DATA IN THIS EXERCISE →
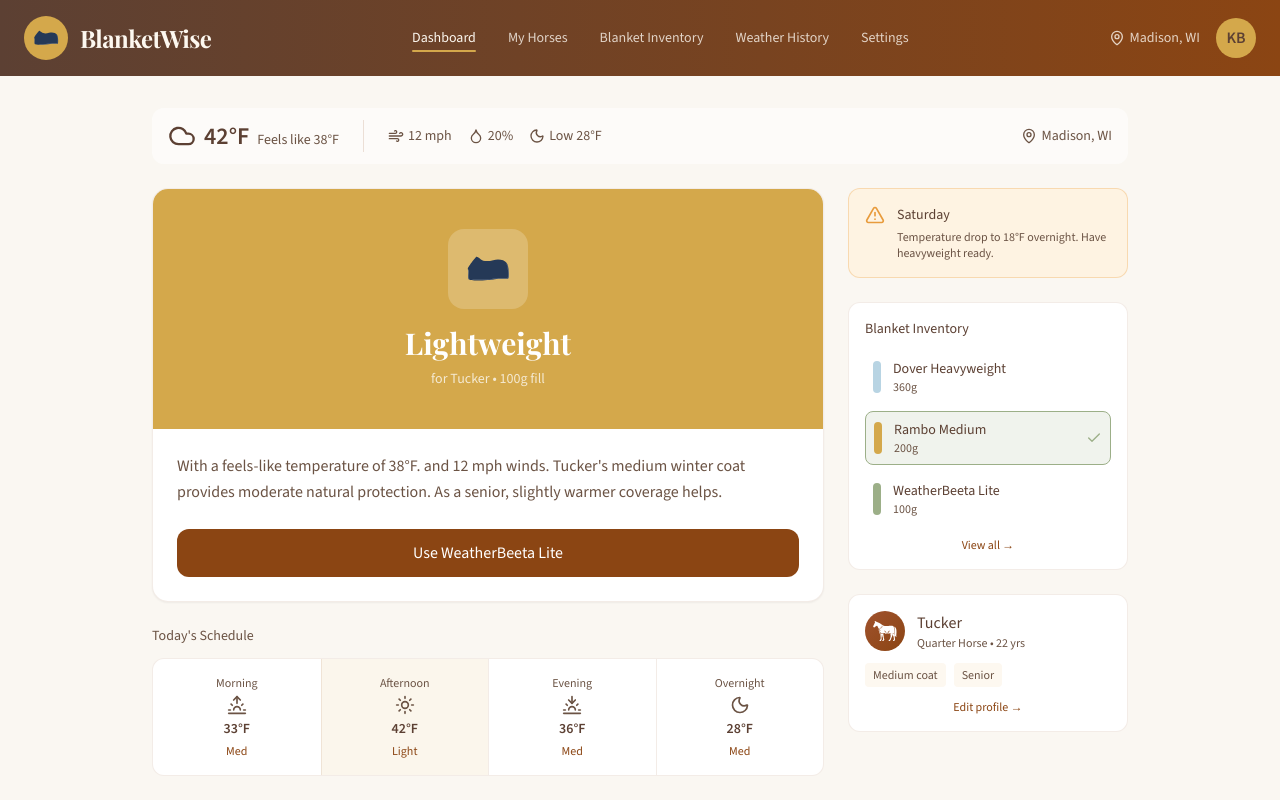
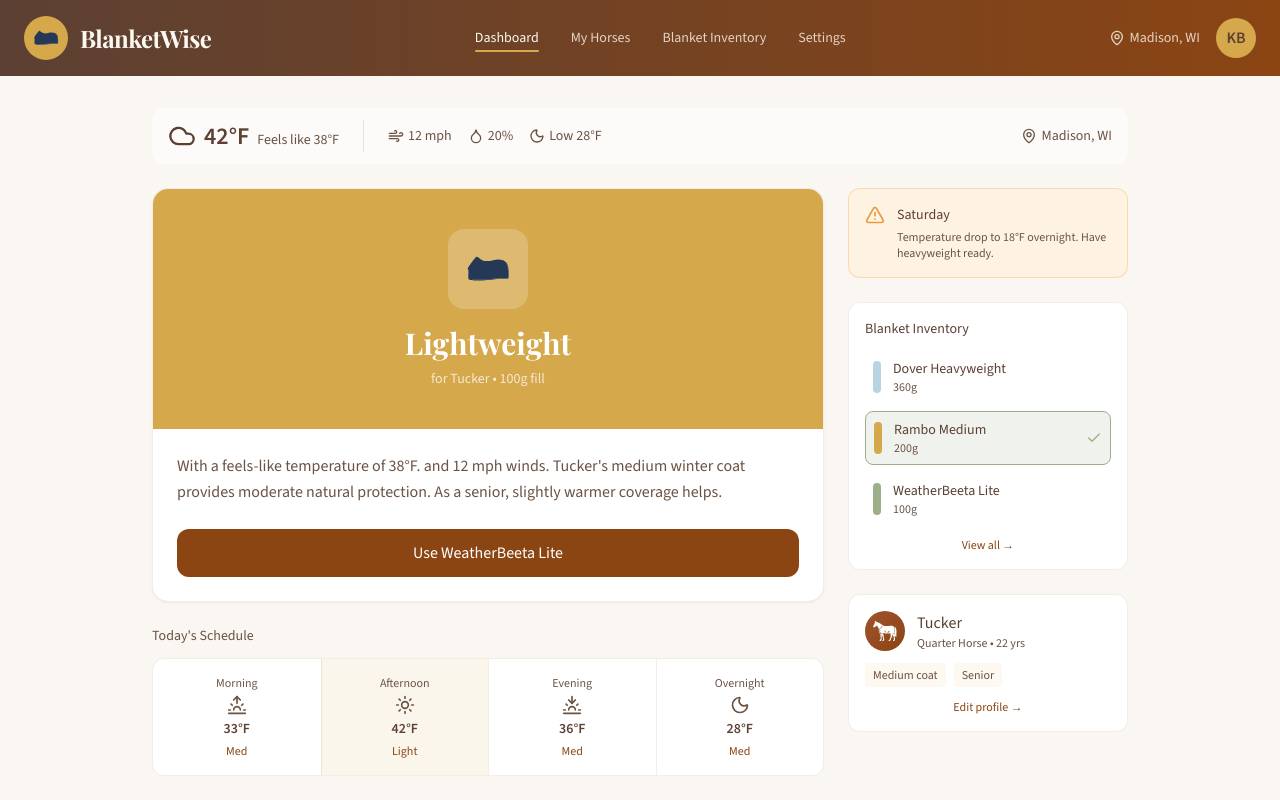
Before and after one commit to kjbrye/BlanketWise, a React (Vite) app: page / in a window 1280 px wide. Shown: the top 800 px of the page. Built offline with nearby package versions, Linux system fonts and the light colour scheme.

Commit message:
Remove Weather History from navigation
🤖 Generated with [Claude Code](https://claude.com/claude-code)

Co-Authored-By: Claude Opus 4.5 <noreply@anthropic.com>

```diff
--- a/src/App.jsx
+++ b/src/App.jsx
@@ -527,7 +527,6 @@ function Navigation({ location: userLocation }) {
     { label: "Dashboard", path: "/" },
     { label: "My Horses", path: "/horses" },
     { label: "Blanket Inventory", path: "/inventory" },
-    { label: "Weather History", path: "/weather" },
     { label: "Settings", path: "/settings" },
   ];
 
```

PROBLEM DESCRIPTION →
If a line in the records above has the word "with", copy it.

RESPONSE TO THIS TASK →
Before and after one commit to kjbrye/BlanketWise, a React (Vite) app: page / in a window 1280 px wide. Shown: the top 800 px of the page. Built offline with nearby package versions, Linux system fonts and the light colour scheme.
🤖 Generated with [Claude Code](https://claude.com/claude-code)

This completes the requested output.